Namibia hopes to attract int'l prod'ns
JOHANNESBERG — The Namibian government has created a film commission to promote the country as an international location and develop the local industry.
The African west coast country is starting to attract international productions with its desert and coastal landscapes. It was recently the location for two studio films, Disney’s “Young Black Stallion” and “Beyond Borders,” starring Angelina Jolie and Kevin Costner.
The government said the Film Commission would work closely with the Filmmakers Assn. of Namibia (FAN) to develop the local industry, particularly in the feature film area.
Prime Minister Hage Geingob is passionate about creating a film industry in Namibia and has been one of the driving forces behind getting all parties in government and the industry to work together to set up the commission.Three of the appointed film commissioners are from government — from the Ministries of Home Affairs, Environment and Tourism, and Foreign Affairs and Broadcasting — with the other two drawn from the industry. They are Friederick Philander, a scriptwriter and producer, and actress Vicky Matjila.
According to the Namibia Film Commission Act of 2000, the Film Commission’s duties are to regulate activities relating to film production, to develop and promote the industry and to establish a Film and Video Development Fund.
FAN chairman Gert Keding, welcoming the news, said the commission would have to regulate filmmakers and bring in stricter controls. He said some filmmakers were misusing crews and trashing locations.
Most foreign productions are bringing in entire crews from outside, but both FAN and the government are hoping to introduce a skills development system whereby foreigners will take on local trainees.

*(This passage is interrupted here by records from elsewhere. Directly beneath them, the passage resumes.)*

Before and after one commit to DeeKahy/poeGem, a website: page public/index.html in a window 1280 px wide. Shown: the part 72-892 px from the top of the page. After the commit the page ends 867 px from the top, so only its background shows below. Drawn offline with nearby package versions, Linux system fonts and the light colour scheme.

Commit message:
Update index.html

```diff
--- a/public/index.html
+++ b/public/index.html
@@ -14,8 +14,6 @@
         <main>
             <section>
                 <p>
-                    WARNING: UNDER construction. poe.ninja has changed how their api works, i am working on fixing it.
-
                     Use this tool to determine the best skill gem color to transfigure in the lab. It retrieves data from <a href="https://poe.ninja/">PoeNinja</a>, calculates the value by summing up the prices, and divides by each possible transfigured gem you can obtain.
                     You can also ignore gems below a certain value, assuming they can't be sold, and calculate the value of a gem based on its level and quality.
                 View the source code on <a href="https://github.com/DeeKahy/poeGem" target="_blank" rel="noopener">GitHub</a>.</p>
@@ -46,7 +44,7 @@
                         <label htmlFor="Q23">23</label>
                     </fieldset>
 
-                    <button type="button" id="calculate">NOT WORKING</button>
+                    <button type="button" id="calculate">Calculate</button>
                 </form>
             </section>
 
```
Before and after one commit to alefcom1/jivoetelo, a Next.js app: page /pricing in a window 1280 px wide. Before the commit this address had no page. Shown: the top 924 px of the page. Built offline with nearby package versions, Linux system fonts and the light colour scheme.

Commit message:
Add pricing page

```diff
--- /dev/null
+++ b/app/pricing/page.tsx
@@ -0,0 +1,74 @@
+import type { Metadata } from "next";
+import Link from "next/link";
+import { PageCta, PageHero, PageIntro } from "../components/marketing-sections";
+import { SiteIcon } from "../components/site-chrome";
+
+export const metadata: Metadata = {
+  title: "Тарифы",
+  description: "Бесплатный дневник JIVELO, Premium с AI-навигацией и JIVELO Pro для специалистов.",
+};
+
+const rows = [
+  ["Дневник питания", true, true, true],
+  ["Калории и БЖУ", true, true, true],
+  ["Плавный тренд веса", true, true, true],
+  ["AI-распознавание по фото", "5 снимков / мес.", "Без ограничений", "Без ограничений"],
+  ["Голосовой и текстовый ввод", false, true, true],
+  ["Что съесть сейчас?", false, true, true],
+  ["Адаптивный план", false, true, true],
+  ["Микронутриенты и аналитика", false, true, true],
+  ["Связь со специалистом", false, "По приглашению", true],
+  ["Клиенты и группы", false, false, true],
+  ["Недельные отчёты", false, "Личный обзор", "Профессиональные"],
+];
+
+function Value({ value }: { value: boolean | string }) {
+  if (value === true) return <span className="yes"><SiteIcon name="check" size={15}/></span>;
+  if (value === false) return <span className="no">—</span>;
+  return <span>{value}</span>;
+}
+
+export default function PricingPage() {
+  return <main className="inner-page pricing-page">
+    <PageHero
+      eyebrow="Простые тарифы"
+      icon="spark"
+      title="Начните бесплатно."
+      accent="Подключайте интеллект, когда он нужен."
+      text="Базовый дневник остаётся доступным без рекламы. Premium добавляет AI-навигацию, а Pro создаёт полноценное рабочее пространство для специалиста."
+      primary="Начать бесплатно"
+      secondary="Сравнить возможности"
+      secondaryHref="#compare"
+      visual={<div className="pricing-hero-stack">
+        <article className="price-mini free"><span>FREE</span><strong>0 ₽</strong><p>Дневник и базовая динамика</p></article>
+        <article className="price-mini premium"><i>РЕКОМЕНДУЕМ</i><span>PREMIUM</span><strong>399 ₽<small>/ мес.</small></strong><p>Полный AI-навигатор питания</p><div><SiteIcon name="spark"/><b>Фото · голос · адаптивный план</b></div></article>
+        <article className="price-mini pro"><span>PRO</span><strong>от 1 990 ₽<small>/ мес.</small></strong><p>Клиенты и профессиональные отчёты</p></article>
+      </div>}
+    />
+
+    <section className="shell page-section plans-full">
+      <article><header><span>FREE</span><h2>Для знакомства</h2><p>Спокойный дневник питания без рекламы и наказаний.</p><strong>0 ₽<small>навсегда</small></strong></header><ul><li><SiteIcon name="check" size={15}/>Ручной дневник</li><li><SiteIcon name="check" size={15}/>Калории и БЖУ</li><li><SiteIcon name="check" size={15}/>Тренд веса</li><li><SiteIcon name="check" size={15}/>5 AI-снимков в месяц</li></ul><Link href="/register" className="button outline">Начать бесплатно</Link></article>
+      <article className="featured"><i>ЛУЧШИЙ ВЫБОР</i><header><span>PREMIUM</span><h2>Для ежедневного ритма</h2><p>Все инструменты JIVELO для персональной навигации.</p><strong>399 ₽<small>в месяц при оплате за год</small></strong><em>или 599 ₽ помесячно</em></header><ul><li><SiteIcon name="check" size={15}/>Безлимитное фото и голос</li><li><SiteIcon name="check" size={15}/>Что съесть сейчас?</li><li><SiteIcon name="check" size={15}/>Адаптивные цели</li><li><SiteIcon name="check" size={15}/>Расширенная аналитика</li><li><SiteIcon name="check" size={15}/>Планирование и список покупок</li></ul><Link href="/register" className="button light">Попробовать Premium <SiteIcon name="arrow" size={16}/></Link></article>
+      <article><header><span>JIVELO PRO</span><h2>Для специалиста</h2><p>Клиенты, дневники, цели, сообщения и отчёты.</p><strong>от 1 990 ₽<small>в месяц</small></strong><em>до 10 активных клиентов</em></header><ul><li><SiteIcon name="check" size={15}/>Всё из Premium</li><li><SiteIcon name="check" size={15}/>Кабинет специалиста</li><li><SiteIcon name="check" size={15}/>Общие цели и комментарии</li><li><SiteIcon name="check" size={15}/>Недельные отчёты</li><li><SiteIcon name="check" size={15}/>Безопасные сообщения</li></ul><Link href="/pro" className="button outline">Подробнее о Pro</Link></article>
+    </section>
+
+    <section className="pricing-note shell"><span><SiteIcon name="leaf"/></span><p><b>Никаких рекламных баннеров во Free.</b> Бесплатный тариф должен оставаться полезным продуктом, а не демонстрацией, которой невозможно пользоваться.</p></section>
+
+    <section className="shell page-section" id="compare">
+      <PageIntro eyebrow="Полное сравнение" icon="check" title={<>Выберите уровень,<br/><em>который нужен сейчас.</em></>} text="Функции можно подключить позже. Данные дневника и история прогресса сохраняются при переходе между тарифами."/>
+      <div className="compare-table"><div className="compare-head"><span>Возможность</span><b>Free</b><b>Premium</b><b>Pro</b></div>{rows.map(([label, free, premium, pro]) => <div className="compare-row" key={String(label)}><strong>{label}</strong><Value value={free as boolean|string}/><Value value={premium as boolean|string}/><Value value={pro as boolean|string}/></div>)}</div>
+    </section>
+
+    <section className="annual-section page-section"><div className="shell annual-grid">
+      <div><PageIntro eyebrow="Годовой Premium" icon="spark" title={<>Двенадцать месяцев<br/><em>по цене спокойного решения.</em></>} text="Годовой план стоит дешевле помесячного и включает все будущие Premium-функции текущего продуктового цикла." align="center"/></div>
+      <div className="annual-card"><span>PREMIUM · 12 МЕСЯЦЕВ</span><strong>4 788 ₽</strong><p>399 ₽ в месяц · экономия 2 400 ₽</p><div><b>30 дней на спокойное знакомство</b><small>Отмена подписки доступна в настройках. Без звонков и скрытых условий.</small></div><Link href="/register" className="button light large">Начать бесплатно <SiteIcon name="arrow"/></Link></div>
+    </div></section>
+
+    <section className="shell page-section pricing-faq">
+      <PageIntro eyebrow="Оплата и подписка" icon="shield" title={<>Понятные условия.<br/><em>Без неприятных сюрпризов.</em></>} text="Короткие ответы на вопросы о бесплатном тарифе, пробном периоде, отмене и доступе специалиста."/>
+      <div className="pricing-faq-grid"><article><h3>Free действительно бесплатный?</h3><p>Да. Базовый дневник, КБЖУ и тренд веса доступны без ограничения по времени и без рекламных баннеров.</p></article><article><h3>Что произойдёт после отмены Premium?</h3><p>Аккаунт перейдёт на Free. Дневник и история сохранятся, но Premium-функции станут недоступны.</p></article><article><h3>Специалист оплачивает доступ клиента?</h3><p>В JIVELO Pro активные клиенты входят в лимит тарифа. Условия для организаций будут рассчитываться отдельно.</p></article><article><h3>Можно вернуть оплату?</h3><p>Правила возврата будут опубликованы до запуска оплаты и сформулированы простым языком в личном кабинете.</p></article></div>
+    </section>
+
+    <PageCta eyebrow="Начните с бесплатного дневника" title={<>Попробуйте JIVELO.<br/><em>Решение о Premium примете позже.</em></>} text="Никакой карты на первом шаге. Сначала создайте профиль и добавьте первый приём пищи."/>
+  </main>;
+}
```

The commission will also be investigating ways to offer financial incentives to foreigners coming to film in Namibia.